Add in the driven hunt’s need for proper sexing of boars — only mature male boars are sought — not to mention the sights and sounds of game suddenly appearing on the run in the colorful autumn woods. The result is an adrenaline-charged moment all hunters know and live for, regardless of where they happen to live.
The hog suddenly appears on the run, darting this way and that, bringing the need for a snap decision to safely shoot or not. If the hunter and his guide make the decision to shoot, that moment is immediately followed by the need for a skillful and safe shot, one that humanely dispatches the game animal destined for the table.
“Driven boar hunting is completely different than hog hunting in America," said Petrie. "Here, we're on a stand and working with beaters and dogs who are pushing boars by your stand, whereas in America, hog hunting is about eradication, so it's (about) shooting everything and not being as mindful about shot placement and sexing and sizing (of hogs) as we are here. It makes it more difficult.”
It certainly isn’t easy in Europe or America, but Oettingen-Spielberg seems to make it look otherwise thanks to his cool demeanor and deadly accuracy with a Sauer 404 bolt-action rifle.
In one rapid-fire sequence in the season-opening episode, Franz quietly shouldered his rifle as a wild hog appeared in the woods, turning loose an accurate Hornady round that quickly anchored the rooter as it ran.
Moments later, another big boar appeared, bringing the same result after a quick follow-up shot was sent downrange. And before the wisp of smoke had barely finished curling away from the warm steel of Franz’s rifle barrel, the process was repeated for a third time in a matter of mere seconds.
”When you're hunting with the Michael Jordan of wild boar hunting, four shots ... that's probably four boars on the ground,” said Petrie with another grin.
Well, even basketball’s all-time great occasionally missed, and so did Franz along with the others.
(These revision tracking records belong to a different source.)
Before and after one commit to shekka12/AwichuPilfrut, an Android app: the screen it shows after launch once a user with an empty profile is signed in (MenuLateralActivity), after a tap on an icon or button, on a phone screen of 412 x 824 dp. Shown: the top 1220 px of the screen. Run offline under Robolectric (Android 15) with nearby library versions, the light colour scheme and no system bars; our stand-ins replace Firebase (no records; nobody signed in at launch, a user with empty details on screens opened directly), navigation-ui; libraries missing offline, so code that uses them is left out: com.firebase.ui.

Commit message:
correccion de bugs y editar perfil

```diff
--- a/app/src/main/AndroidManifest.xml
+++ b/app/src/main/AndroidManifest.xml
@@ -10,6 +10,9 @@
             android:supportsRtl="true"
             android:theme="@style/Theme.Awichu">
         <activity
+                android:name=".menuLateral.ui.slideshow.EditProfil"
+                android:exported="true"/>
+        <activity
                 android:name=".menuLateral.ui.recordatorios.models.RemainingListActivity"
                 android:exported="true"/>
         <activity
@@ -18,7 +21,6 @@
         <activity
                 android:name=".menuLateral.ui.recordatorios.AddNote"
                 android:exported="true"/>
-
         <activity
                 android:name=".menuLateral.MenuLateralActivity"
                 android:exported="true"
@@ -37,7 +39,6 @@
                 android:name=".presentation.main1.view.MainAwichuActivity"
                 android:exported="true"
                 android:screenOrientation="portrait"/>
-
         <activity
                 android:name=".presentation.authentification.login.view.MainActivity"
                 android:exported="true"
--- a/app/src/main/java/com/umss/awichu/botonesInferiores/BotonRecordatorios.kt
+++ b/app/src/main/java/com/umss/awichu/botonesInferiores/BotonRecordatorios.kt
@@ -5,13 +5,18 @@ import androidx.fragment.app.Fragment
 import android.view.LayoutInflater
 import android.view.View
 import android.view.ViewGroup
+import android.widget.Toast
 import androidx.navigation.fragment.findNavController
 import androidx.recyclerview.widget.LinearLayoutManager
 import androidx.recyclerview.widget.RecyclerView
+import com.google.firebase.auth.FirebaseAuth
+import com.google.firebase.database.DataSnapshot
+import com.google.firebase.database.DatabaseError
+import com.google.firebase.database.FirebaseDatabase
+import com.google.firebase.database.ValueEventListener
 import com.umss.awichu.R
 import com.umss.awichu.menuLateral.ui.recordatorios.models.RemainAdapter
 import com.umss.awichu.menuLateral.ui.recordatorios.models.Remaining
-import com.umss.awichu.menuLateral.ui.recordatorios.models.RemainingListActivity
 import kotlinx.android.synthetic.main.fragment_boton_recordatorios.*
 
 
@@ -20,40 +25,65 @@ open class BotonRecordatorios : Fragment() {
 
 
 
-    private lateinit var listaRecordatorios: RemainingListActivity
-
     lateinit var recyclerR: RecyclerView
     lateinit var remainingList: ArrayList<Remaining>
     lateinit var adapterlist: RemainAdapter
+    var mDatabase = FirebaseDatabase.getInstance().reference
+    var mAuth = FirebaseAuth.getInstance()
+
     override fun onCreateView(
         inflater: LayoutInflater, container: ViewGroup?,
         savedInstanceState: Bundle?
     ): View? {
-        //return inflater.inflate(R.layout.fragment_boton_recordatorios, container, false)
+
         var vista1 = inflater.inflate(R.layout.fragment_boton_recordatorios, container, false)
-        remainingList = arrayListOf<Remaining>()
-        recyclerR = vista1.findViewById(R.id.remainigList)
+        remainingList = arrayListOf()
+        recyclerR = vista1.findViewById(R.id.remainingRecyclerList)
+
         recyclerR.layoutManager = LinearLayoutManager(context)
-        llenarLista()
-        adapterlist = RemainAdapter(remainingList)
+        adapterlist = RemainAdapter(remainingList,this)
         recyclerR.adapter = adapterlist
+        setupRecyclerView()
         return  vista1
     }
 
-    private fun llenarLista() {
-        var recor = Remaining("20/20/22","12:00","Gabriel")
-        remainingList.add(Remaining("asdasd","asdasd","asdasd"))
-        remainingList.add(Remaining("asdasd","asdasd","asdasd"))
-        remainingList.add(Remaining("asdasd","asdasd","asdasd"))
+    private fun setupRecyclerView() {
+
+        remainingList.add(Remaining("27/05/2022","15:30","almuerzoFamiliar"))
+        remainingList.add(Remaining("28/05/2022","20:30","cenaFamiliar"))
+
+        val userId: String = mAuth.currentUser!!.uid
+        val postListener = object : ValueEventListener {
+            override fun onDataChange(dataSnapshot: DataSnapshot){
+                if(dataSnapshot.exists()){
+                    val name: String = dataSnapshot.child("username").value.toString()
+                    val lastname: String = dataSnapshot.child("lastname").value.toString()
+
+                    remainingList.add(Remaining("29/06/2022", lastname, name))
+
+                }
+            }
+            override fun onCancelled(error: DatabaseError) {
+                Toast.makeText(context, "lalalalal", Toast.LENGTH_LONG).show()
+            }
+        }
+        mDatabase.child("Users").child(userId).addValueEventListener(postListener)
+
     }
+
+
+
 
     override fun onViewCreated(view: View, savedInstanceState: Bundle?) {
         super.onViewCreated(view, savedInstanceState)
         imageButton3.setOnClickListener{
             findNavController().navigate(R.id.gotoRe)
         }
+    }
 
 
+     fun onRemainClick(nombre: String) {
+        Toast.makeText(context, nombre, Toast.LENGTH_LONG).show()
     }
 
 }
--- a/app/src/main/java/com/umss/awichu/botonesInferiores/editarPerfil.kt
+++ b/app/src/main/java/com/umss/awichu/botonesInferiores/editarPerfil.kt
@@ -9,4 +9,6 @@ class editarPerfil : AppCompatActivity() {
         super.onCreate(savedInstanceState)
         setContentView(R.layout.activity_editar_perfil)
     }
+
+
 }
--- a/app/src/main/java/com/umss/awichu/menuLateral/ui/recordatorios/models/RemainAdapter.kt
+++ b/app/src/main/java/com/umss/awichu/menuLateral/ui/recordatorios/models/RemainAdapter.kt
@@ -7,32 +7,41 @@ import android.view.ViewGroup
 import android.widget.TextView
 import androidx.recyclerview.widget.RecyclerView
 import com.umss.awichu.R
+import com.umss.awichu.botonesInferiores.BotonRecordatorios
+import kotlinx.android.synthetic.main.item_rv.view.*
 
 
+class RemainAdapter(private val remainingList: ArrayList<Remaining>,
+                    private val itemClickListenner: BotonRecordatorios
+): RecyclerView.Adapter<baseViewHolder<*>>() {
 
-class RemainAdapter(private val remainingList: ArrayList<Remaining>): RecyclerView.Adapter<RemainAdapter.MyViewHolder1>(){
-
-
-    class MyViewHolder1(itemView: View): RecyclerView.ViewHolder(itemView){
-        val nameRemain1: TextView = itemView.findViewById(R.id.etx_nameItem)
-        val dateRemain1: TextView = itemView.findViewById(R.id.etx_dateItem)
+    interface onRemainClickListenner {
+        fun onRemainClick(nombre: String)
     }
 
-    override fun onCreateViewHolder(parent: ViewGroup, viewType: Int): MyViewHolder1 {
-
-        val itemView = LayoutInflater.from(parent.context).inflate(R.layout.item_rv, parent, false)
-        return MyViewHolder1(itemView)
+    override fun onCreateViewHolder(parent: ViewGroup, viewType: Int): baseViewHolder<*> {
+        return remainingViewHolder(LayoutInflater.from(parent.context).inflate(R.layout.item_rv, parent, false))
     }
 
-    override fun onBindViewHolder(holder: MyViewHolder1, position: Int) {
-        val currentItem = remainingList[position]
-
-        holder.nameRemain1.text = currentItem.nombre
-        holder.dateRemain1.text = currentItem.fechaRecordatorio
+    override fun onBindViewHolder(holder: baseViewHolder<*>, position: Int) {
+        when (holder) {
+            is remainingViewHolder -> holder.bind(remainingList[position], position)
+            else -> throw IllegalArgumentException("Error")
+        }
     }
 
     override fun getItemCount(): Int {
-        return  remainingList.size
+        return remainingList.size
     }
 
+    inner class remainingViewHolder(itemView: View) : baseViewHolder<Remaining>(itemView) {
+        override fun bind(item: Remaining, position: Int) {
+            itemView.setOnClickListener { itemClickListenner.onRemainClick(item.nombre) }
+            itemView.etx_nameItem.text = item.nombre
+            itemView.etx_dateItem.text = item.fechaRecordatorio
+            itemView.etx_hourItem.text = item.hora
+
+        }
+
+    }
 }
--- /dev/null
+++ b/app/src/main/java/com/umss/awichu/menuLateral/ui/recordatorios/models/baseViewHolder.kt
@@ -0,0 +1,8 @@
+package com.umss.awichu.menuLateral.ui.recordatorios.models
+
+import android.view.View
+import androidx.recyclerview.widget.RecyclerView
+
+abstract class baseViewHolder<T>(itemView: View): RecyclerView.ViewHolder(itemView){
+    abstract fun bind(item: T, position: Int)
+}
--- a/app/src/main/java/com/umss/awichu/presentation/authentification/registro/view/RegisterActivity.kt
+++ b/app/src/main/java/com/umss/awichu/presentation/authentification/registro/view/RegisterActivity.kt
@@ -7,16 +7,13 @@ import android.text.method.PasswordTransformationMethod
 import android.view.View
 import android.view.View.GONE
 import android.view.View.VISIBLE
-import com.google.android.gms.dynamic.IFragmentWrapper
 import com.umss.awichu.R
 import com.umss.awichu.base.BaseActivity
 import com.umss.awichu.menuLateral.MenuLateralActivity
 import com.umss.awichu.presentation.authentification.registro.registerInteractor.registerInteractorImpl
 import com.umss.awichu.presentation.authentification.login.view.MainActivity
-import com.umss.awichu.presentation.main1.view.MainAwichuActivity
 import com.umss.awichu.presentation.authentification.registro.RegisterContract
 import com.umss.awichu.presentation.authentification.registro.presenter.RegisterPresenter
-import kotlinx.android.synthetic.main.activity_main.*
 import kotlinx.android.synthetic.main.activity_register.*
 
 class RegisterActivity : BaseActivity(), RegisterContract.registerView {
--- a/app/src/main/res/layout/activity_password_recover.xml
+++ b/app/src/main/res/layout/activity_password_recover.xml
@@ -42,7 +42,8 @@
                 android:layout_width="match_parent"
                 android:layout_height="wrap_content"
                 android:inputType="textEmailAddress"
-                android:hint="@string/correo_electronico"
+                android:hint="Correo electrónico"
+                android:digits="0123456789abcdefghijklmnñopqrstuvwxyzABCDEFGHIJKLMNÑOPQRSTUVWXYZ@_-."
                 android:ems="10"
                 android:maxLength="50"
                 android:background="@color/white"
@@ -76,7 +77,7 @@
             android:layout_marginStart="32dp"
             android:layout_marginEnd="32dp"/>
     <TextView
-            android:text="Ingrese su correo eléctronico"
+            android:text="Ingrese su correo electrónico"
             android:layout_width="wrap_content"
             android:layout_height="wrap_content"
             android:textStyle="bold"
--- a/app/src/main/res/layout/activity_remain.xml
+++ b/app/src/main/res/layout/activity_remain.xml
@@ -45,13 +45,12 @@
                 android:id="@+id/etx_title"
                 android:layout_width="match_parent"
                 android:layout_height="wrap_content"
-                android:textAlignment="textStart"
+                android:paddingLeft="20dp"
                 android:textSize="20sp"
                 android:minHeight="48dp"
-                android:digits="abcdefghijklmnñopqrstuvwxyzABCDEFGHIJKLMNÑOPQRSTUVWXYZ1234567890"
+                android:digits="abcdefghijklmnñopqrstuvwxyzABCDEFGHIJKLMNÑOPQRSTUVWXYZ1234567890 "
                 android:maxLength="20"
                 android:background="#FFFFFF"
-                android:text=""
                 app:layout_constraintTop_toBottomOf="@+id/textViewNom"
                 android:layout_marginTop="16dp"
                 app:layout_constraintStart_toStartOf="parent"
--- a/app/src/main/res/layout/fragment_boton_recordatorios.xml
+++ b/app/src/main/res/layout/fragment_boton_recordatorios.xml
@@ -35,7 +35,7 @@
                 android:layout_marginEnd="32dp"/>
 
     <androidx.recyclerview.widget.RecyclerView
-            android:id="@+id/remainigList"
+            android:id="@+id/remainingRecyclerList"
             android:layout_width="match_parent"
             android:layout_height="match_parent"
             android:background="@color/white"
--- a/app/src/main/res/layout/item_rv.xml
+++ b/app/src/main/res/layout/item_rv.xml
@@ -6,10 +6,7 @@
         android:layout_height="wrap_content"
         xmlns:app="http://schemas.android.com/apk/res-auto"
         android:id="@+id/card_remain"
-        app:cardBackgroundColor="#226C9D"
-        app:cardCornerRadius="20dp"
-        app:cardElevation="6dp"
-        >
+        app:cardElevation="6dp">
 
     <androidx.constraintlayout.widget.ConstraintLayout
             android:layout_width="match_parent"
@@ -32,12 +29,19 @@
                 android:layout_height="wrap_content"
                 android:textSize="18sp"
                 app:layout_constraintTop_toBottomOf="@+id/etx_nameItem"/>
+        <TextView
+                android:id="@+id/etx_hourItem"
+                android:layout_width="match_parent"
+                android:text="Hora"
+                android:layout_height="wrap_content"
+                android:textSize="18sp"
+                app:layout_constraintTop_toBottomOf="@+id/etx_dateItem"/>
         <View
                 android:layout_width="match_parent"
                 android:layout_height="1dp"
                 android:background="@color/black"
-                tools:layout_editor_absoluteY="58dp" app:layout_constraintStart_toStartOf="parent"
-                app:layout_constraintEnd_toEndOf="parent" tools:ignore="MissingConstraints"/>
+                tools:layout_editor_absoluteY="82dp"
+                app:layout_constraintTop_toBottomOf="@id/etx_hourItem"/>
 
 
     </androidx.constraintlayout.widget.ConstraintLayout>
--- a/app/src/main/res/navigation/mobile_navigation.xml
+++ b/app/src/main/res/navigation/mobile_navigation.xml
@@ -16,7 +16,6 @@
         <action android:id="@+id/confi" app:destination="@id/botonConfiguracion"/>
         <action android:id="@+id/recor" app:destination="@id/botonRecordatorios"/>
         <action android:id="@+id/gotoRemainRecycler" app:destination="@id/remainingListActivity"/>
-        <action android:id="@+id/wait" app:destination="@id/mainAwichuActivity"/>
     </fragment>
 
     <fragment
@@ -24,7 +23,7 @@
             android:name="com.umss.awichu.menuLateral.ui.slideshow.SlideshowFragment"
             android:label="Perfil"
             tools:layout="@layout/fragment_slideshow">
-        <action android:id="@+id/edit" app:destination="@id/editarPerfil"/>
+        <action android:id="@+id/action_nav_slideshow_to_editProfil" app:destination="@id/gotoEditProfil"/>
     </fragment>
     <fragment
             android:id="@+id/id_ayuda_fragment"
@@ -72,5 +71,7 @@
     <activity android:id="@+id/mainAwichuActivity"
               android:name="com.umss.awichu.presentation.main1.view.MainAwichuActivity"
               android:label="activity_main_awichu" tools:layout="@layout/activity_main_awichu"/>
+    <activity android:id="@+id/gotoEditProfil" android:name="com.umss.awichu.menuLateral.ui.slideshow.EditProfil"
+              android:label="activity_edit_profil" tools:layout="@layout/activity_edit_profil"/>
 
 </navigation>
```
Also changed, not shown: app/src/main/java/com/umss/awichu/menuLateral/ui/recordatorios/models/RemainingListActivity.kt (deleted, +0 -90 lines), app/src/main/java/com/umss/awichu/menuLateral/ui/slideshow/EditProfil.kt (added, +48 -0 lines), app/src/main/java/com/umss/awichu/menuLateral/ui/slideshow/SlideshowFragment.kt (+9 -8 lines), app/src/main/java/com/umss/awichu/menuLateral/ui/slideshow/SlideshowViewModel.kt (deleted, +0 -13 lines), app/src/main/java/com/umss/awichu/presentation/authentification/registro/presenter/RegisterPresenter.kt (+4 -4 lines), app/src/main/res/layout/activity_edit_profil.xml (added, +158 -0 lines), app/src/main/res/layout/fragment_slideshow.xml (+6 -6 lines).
But the whole point of a driven shoot is essentially the same as it is in America — taking meat for the table while effectively managing the number of game animals on a particular piece of ground, keeping them within the carrying capacity of the land.
Add in the deep traditions of European hunters that have been going on for hundreds of years, and the result is an experience that moves the senses thanks to the rich colors of the autumn woods, the smell of the muddy turf, the sounds of the hunting horn and hounds in the forests, and the thrill of the chase as game suddenly appears.
Follow that up with reverent honor for a downed game animal, the preparing of that animal for the table, and the enjoyment of good food and drink with fellow hunters, family, and friends and getting a case of Wild Boar Fever is an almost certain result.
Whether you’re a newbie like Petrie or a seasoned veteran like Franz.
Because he’s out there, the wild boar you’re dreaming of, no matter which side of the Atlantic you find yourself hunting upon.